July 15, 2020
As many as 80 percent of ITE students come from low-income families and are receiving bursaries from the government. Kintan Teo is one of them. Her family of four survived on just $800 a month before COVID-19 struck. Her mother, the sole breadwinner, was working as a cleaner.
When Kintan’s mother lost her job in April, the family had to use whatever meagre savings they had to get by. While Kintan’s mother sold baked and cooked food to generate some
income, her earnings were still insufficient to cover their utilities and other bills. Kintan, a Business Studies student at ITE, tried working part-time to supplement the family income but gave it up after a few months. She had to work four to five days a week for up to seven hours daily as a team leader at a chicken wing restaurant.

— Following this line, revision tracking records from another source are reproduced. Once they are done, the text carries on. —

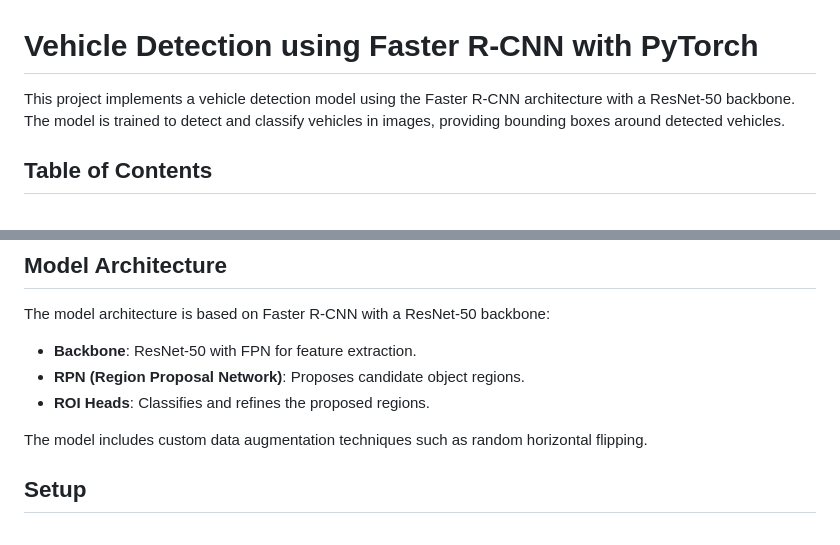
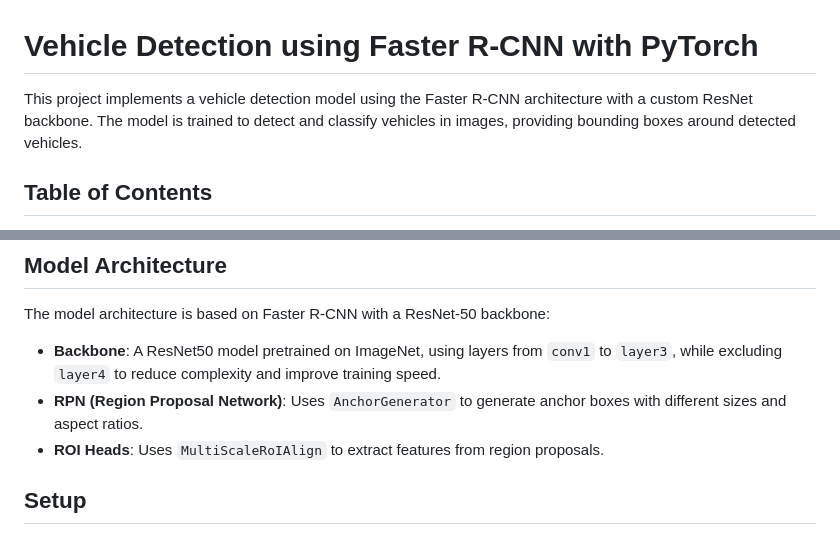
Before and after one commit to OtaTran241/VehiclesDetection_FasterRCNN, a Markdown page: README.md, 2 parts joined by grey strips. Drawn GitHub-style.

```diff
--- a/README.md
+++ b/README.md
@@ -1,6 +1,6 @@
 # Vehicle Detection using Faster R-CNN with PyTorch
 
-This project implements a vehicle detection model using the Faster R-CNN architecture with a ResNet-50 backbone. The model is trained to detect and classify vehicles in images, providing bounding boxes around detected vehicles.
+This project implements a vehicle detection model using the Faster R-CNN architecture with a custom ResNet backbone. The model is trained to detect and classify vehicles in images, providing bounding boxes around detected vehicles.
 
 ## Table of Contents
 - [Project Overview](#project-overview)
@@ -77,11 +77,9 @@ val_transform = Compose([
 
 ## Model Architecture
 The model architecture is based on Faster R-CNN with a ResNet-50 backbone:
-- **Backbone**: ResNet-50 with FPN for feature extraction.
-- **RPN (Region Proposal Network)**: Proposes candidate object regions.
-- **ROI Heads**: Classifies and refines the proposed regions.
-
-The model includes custom data augmentation techniques such as random horizontal flipping.
+- **Backbone**: A ResNet50 model pretrained on ImageNet, using layers from `conv1` to `layer3`, while excluding `layer4` to reduce complexity and improve training speed.
+- **RPN (Region Proposal Network)**: Uses `AnchorGenerator` to generate anchor boxes with different sizes and aspect ratios.
+- **ROI Heads**: Uses `MultiScaleRoIAlign` to extract features from region proposals.
 
 ## Setup
 
```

“The job was physically and emotionally draining. It was difficult for me to work and study at the same time. I didn’t have time to rest as I had to report for work immediately after my lessons and during weekends,” explained Kintan. Left with only five hours of sleep a day, Kintan was constantly tired and found it hard to wake up and stay focused in school. She also didn’t have enough time to do revision and her grades were affected.
Studies Come First
Like Kintan, Passenger Services student Siti Raudhah is struggling to cope with work and studies. Her mother, who works as a cleaner, is the sole breadwinner of her family of five. Since young, Siti has been aware of her family’s financial difficulties. After completing her ‘O’ Levels, she took on part-time jobs in banquet services and retail to supplement her family income.
Siti is currently working part-time at a clothing retail store but is clear that her studies always come first. “Working and studying at the same time is tough. As a slow-learner, I took a
break from my part-time job to catch up on my studies before resuming work. This is how I balance my studies and work,” explained Siti.
Help On the Way
More than 1,000 needy students are dependent on ITE for meals when they are in school. During the Circuit Breaker period, the Recess@Home scheme through the Sayang Sayang Fund made it possible for these students to continue receiving meals. More than $650,000 was contributed, enabling students across primary to tertiary levels to have at least one decent meal a day while on home-based learning.
In addition, some students like Siti receive additional aid under the Special Student Assistance Scheme (SSAS)-Covid, which provides emergency relief for students who are badly affected by the Covid-19 situation. With the help of the $100,000 donation from the Mind The Gap – Knowledge Funds, Siti and others like her have some emergency funds to fall back on to help them tide through this difficult period.
“The additional financial aid has helped my family. My mother is able to buy groceries and I am able to set aside some money for school and other necessities,” said Siti.
Photo credit: ITE